This work introduces an empirical complexity measure inspired by the classical notion of generalized degrees of freedom in statistics that can be approximated efficiently and is a function of the entire machine learning training pipeline and demonstrates that this measure correlates with generalization performance in the double-descent regime.

Laziness, Barren Plateau, and Noise in Machine Learning

This work precisely reformulates the quantum barren plateau statement towards a precision statement and injects new hope toward near-term variational quantum algorithms, and provides theoretical connections toward classical machine learning.

SensorFormer: Efficient Many-to-Many Sensor Calibration With Learnable Input Subsampling

It is argued that both recent past and close future measurements help to achieve accurate calibration, whereas accuracy improvements beyond the past come with a delay introduced by the occurrence of the future.

References

SHOWING 1-10 OF 34 REFERENCES

Pruning Neural Networks at Initialization: Why are We Missing the Mark?

It is shown that, unlike pruning after training, accuracy is the same or higher when randomly shuffling which weights these methods prune within each layer or sampling new initial values, undermining the claimed justifications for these methods and suggesting broader challenges with the underlying pruning heuristics.

Finite Versus Infinite Neural Networks: an Empirical Study
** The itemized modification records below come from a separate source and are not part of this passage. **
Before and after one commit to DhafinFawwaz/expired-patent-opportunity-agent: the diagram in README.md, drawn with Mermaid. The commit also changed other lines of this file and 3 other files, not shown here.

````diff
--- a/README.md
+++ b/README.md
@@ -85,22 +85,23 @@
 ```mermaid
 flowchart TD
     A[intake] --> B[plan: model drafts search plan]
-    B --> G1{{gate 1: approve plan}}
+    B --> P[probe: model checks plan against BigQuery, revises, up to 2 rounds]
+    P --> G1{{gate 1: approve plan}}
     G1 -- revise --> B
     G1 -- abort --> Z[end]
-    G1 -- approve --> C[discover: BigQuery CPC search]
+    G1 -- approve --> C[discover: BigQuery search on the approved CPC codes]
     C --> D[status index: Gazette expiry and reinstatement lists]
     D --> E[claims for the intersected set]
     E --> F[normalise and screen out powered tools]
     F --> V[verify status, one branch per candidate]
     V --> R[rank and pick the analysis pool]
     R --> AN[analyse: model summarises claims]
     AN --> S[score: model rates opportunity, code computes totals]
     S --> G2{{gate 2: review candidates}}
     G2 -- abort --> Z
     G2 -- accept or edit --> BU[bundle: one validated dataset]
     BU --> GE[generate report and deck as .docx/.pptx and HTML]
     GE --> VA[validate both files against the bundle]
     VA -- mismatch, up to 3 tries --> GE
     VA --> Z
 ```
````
Improved best practices for using NNGP and NT kernels for prediction are developed, including a novel ensembling technique that achieves state-of-the-art results on CIFAR-10 classification for kernels corresponding to each architecture class the authors consider.

Pruning neural networks without any data by iteratively conserving synaptic flow
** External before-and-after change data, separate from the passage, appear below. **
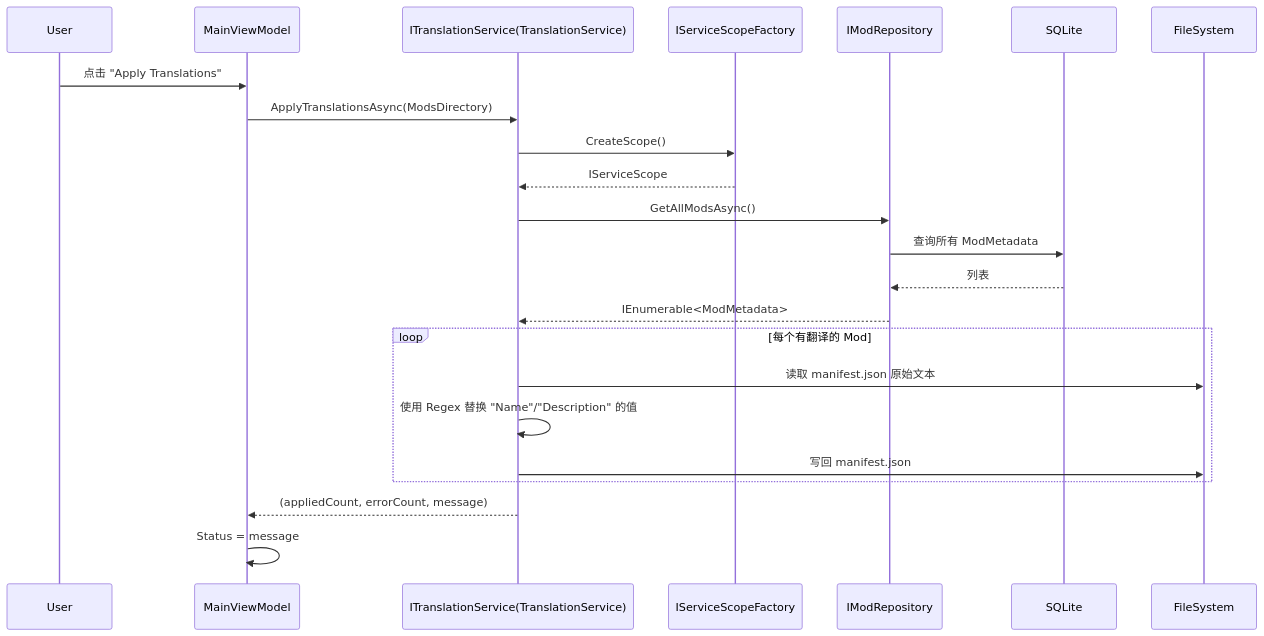
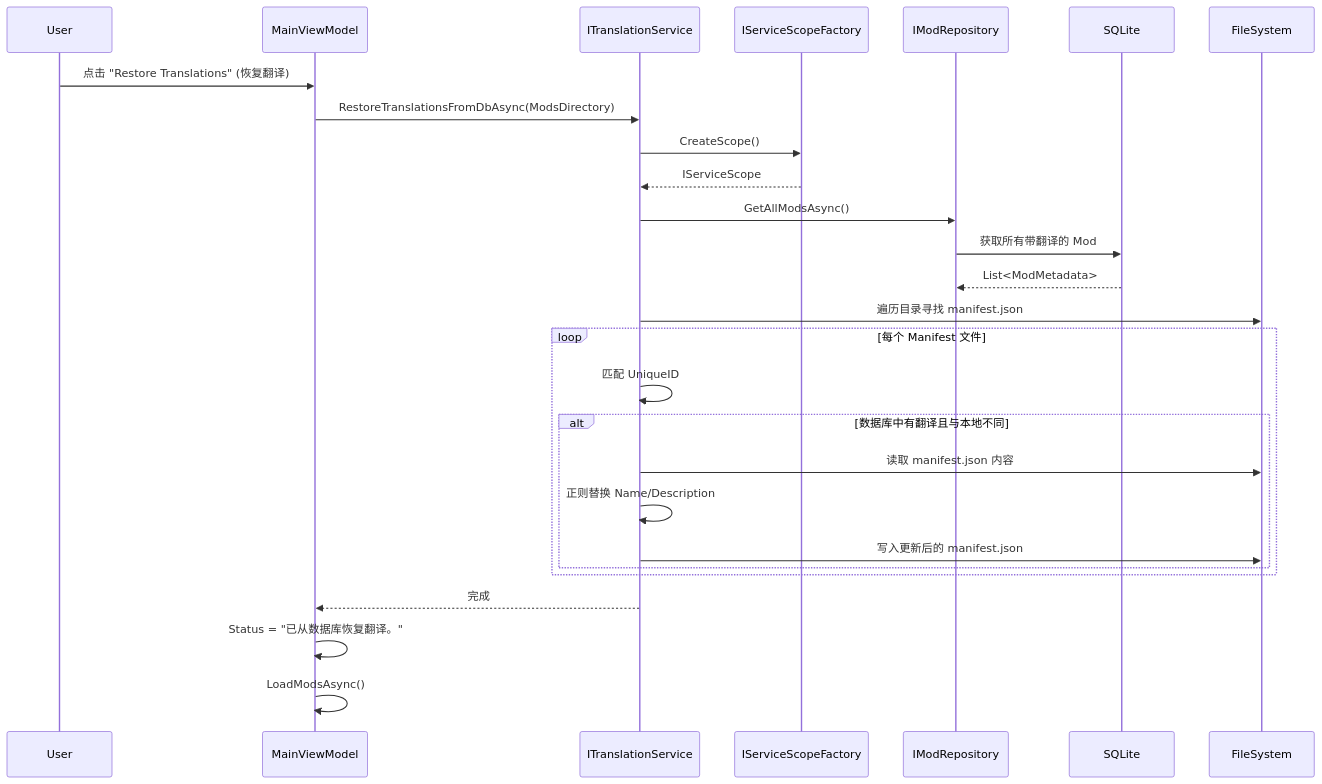
One commit to Sisyphean-a/SMTMS changed the ninth of 10 diagrams in docs/ARCHITECTURE.md. Above: the diagram before and after it, drawn with Mermaid. The commit also changed other lines of this file and 6 other files, not shown here.

````diff
--- a/docs/ARCHITECTURE.md
+++ b/docs/ARCHITECTURE.md
@@ -245,29 +251,33 @@
 ```mermaid
 sequenceDiagram
     participant U as User
     participant VM as MainViewModel
-    participant TS as ITranslationService(TranslationService)
+    participant TS as ITranslationService
     participant Scope as IServiceScopeFactory
     participant Repo as IModRepository
     participant DB as SQLite
     participant FS as FileSystem
 
-    U->>VM: 点击 "Apply Translations"
-    VM->>TS: ApplyTranslationsAsync(ModsDirectory)
+    U->>VM: 点击 "Restore Translations" (恢复翻译)
+    VM->>TS: RestoreTranslationsFromDbAsync(ModsDirectory)
 
     TS->>Scope: CreateScope()
     Scope-->>TS: IServiceScope
     TS->>Repo: GetAllModsAsync()
-    Repo->>DB: 查询所有 ModMetadata
-    DB-->>Repo: 列表
-    Repo-->>TS: IEnumerable<ModMetadata>
+    Repo->>DB: 获取所有带翻译的 Mod
+    DB-->>Repo: List<ModMetadata>
 
-    loop 每个有翻译的 Mod
-        TS->>FS: 读取 manifest.json 原始文本
-        TS->>TS: 使用 Regex 替换 "Name"/"Description" 的值
-        TS->>FS: 写回 manifest.json
+    TS->>FS: 遍历目录寻找 manifest.json
+    loop 每个 Manifest 文件
+        TS->>TS: 匹配 UniqueID
+        alt 数据库中有翻译且与本地不同
+            TS->>FS: 读取 manifest.json 内容
+            TS->>TS: 正则替换 Name/Description
+            TS->>FS: 写入更新后的 manifest.json
+        end
     end
 
-    TS-->>VM: (appliedCount, errorCount, message)
-    VM->>VM: Status = message
+    TS-->>VM: 完成
+    VM->>VM: Status = "已从数据库恢复翻译。"
+    VM->>VM: LoadModsAsync()
 ```
````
The data-agnostic pruning algorithm challenges the existing paradigm that, at initialization, data must be used to quantify which synapses are important, and consistently competes with or outperforms existing state-of-the-art pruning algorithms at initialization over a range of models, datasets, and sparsity constraints.

Picking Winning Tickets Before Training by Preserving Gradient Flow

This work argues that efficient training requires preserving the gradient flow through the network, and proposes a simple but effective pruning criterion called Gradient Signal Preservation (GraSP), which achieves significantly better performance than the baseline at extreme sparsity levels.

Scaling Laws for Neural Language Models

Larger models are significantly more sample-efficient, such that optimally compute-efficient training involves training very large models on a relatively modest amount of data and stopping significantly before convergence.

Rigging the Lottery: Making All Tickets Winners

This paper introduces a method to train sparse neural networks with a fixed parameter count and a fixed computational cost throughout training, without sacrificing accuracy relative to existing dense-to-sparse training methods.

Fast Sparse ConvNets

This work introduces a family of efficient sparse kernels for several hardware platforms, and shows that sparse versions of MobileNet v1 and Mobile net v2 architectures substantially outperform strong dense baselines on the efficiency-accuracy curve.

Drawing early-bird tickets: Towards more efficient training of deep networks

This paper discovers for the first time that the winning tickets can be identified at the very early training stage, which it is term as early-bird (EB) tickets, via low-cost training schemes at large learning rates, consistent with recently reported observations that the key connectivity patterns of neural networks emerge early.

Reconciling modern machine-learning practice and the classical bias–variance trade-off

This work shows how classical theory and modern practice can be reconciled within a single unified performance curve and proposes a mechanism underlying its emergence, and provides evidence for the existence and ubiquity of double descent for a wide spectrum of models and datasets.